Task to complete
Extract, from the records beneath this instruction, each line that contains the word "Tours".

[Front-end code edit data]
■ ■ ■ ■
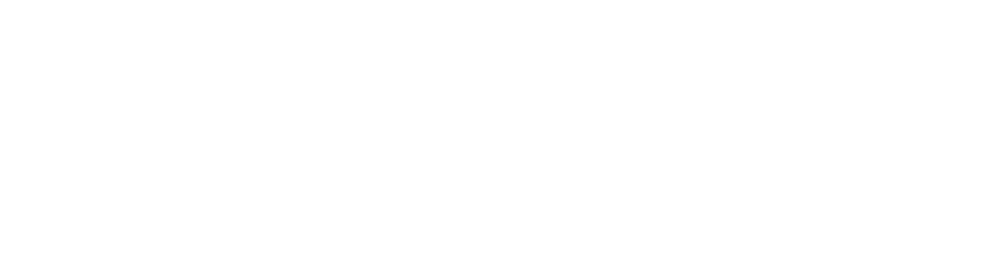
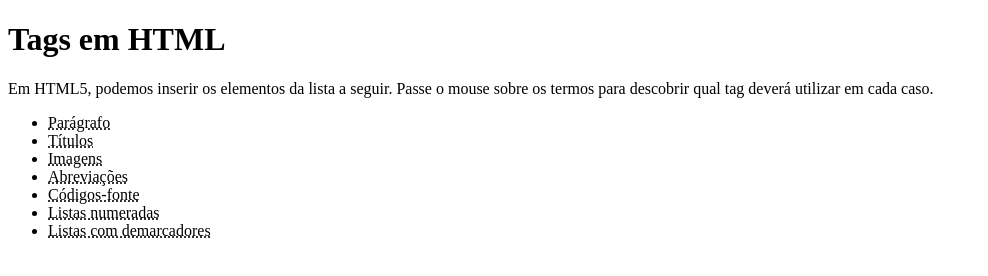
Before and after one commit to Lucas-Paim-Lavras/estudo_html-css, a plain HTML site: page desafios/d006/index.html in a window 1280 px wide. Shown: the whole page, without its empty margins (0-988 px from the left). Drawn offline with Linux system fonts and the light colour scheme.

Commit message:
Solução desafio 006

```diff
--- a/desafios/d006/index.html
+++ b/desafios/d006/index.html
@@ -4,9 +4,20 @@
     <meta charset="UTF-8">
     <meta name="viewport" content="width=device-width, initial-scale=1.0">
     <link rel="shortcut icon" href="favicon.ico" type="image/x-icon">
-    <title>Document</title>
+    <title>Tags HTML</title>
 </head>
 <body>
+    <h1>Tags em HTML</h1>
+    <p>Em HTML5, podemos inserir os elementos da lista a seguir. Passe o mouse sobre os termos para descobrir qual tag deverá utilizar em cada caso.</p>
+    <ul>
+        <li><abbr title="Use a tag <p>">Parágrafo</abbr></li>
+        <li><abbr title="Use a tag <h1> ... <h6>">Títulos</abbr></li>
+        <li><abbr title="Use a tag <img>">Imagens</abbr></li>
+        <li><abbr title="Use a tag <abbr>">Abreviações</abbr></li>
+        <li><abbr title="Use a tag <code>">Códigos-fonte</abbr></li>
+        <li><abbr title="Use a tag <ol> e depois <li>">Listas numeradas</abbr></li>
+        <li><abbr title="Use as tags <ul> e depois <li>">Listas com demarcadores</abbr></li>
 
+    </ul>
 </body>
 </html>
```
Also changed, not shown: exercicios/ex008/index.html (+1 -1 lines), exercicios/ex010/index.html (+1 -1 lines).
■ ■ ■ ■
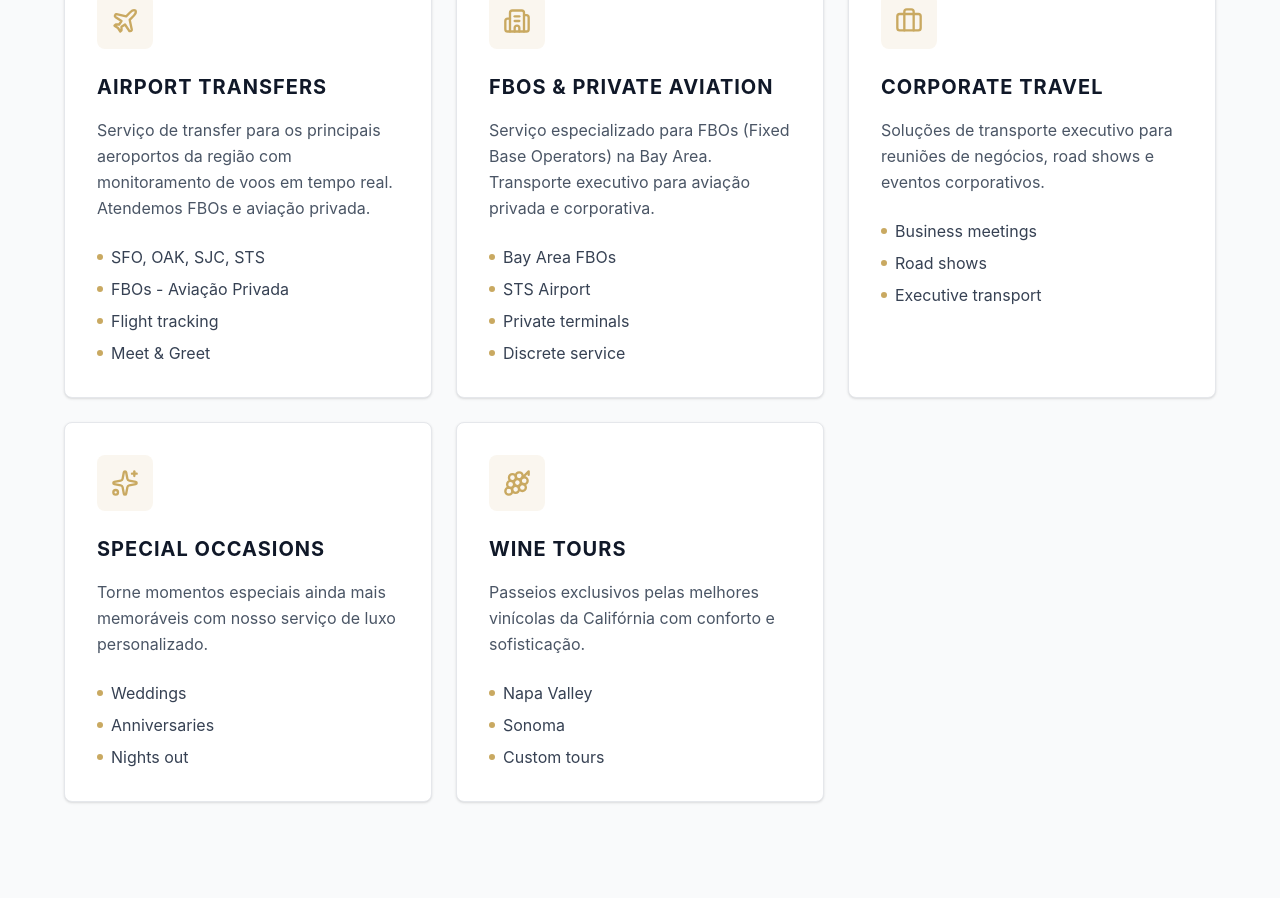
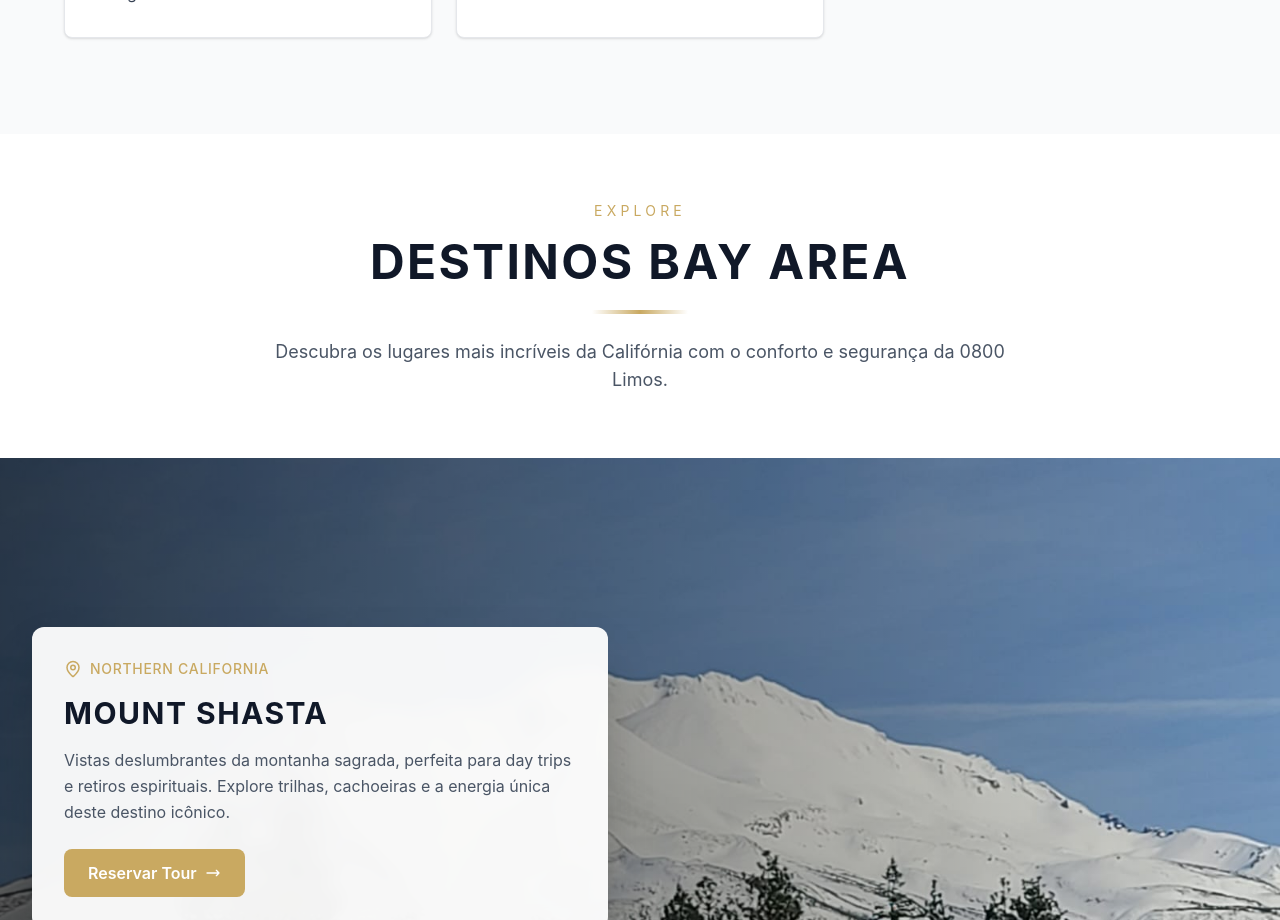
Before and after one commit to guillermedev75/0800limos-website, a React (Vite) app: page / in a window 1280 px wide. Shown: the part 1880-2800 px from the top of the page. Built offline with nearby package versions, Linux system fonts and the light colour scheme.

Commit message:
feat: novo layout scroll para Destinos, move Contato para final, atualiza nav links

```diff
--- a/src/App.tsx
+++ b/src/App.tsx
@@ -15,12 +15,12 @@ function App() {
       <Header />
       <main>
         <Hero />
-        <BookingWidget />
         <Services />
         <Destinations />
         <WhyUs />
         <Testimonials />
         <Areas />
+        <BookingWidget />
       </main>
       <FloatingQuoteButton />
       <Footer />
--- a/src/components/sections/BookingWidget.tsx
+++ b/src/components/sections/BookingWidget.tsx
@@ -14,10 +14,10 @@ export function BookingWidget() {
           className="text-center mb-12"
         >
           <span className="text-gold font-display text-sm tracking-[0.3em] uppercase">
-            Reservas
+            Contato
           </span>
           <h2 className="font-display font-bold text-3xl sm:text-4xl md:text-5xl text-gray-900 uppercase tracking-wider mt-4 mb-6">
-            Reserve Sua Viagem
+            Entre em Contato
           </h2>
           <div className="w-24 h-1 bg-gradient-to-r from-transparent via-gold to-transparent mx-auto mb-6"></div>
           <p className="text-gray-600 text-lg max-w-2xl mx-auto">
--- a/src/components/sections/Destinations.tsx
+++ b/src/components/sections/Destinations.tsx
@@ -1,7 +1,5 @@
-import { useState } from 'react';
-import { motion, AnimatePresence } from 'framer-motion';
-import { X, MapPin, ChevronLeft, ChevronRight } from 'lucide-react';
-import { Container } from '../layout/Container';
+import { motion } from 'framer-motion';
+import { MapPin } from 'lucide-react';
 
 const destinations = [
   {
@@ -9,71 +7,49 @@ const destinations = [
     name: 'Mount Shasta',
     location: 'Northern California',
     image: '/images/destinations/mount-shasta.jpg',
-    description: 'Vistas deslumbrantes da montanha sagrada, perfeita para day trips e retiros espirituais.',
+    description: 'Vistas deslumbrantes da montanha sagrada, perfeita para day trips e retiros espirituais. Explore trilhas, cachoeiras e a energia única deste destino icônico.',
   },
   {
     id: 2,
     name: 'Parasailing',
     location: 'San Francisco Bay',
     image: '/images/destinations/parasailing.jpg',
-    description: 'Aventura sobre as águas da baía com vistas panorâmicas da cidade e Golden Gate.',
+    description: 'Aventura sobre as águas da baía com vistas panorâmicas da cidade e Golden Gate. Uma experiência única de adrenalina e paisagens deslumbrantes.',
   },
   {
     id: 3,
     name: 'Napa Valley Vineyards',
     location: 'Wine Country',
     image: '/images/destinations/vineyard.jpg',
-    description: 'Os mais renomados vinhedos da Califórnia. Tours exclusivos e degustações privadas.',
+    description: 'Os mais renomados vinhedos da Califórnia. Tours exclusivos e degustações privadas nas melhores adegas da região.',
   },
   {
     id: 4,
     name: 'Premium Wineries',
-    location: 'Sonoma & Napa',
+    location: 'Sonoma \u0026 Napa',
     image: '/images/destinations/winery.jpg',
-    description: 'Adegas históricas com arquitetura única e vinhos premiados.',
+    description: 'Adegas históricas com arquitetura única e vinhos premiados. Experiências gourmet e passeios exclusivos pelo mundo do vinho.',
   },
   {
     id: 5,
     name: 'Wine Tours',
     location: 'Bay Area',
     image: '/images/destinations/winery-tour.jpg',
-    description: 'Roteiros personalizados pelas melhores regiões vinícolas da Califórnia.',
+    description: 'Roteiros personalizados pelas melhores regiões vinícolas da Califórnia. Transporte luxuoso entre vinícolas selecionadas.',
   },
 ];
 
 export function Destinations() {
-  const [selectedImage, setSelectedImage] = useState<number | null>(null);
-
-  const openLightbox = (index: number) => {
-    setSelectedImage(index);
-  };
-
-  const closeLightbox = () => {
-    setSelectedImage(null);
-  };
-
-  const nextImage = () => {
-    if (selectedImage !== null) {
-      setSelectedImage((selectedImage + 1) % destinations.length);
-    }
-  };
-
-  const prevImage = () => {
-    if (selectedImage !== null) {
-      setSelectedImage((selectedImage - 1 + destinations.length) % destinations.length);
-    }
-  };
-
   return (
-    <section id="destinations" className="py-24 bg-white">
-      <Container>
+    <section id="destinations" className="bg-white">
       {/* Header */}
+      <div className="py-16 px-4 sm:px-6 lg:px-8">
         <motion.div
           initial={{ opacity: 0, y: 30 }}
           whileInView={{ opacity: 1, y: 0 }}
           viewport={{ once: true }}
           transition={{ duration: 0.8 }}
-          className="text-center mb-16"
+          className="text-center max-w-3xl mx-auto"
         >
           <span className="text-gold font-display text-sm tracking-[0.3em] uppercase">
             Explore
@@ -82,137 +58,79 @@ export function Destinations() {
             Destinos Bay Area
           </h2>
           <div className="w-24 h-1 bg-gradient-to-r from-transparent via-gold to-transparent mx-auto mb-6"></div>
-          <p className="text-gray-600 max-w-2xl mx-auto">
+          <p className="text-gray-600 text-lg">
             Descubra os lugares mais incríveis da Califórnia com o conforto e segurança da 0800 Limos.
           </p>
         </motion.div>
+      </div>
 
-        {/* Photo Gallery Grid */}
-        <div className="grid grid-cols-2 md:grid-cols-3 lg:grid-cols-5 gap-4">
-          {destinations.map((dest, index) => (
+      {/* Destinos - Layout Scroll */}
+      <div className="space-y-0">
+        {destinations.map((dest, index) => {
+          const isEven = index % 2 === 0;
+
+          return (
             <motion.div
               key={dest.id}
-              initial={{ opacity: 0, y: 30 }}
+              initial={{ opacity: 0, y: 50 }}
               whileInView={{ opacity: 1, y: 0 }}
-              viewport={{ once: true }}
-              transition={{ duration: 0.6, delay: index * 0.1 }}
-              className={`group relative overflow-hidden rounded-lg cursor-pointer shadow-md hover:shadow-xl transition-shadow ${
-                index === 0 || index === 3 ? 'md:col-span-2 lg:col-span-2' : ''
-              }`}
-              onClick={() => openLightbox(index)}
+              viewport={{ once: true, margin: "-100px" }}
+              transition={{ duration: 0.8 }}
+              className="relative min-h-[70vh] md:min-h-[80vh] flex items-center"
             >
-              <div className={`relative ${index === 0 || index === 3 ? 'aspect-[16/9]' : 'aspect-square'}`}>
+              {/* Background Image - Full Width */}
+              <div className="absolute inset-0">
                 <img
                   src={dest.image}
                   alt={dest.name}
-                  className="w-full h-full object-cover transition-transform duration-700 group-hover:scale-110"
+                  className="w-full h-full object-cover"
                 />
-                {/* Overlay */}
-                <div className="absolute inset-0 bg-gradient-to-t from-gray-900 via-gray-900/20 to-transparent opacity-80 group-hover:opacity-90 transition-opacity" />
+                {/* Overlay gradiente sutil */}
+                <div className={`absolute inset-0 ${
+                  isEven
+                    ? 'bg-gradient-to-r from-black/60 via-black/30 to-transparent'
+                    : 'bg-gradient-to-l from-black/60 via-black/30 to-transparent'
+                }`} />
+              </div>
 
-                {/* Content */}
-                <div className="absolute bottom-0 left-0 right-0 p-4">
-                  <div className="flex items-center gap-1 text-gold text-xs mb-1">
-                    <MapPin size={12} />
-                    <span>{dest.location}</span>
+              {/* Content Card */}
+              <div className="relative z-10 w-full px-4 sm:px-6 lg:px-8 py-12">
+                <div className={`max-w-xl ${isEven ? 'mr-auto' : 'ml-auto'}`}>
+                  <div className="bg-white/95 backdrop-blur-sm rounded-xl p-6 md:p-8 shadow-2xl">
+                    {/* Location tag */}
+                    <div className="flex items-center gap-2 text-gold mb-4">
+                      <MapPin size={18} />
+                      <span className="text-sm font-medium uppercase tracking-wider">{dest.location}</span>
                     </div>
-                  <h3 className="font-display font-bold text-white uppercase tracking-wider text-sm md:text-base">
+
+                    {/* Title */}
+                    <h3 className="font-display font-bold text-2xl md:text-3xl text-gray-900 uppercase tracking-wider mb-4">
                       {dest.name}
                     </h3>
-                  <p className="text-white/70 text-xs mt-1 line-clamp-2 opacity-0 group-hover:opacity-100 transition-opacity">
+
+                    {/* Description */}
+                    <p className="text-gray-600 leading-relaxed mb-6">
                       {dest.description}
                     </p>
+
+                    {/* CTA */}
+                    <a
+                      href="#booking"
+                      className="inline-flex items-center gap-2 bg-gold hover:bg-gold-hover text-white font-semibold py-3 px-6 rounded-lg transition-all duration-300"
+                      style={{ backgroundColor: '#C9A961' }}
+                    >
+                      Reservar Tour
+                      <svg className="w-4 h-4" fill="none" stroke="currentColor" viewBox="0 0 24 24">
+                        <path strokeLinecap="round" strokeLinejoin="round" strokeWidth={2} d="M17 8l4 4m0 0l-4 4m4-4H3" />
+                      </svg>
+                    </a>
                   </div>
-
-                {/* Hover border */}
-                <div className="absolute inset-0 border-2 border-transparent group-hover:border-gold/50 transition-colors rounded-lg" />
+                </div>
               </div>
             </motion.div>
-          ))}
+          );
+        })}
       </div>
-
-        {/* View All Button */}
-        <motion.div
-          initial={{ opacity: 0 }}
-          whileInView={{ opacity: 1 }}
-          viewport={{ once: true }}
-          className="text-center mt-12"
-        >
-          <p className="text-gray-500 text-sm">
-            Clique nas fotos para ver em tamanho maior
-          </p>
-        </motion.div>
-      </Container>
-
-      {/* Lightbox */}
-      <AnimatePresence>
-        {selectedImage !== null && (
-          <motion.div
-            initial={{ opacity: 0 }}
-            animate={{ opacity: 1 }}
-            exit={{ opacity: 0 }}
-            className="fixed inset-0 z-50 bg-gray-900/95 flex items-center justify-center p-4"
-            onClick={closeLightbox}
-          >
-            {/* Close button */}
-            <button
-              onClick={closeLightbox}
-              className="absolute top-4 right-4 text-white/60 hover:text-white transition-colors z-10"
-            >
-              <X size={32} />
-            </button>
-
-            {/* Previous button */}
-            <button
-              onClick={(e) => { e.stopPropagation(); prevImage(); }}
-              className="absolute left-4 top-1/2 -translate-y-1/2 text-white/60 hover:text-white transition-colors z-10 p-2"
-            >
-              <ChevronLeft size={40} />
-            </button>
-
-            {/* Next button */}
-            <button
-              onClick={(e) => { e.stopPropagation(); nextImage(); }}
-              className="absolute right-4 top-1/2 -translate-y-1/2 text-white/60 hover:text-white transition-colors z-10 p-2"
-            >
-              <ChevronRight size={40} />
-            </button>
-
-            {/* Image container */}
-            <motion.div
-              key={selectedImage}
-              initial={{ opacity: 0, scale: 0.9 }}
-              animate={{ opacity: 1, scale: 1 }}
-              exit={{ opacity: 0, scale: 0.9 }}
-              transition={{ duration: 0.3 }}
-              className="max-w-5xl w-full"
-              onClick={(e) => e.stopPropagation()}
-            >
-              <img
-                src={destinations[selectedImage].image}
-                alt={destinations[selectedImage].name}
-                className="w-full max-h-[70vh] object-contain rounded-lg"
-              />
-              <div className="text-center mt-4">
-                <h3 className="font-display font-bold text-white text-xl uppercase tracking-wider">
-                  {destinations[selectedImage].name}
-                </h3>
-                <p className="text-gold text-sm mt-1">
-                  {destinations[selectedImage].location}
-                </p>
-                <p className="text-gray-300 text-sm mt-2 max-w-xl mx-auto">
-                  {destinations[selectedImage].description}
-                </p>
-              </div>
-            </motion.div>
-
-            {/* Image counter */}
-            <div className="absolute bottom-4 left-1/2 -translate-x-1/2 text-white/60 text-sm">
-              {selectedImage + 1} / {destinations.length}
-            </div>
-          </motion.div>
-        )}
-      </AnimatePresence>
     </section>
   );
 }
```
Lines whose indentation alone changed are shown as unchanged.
■ ■ ■ ■
Response to the exercise
-    description: 'Os mais renomados vinhedos da Califórnia. Tours exclusivos e degustações privadas.',
+    description: 'Os mais renomados vinhedos da Califórnia. Tours exclusivos e degustações privadas nas melhores adegas da região.',
     name: 'Wine Tours',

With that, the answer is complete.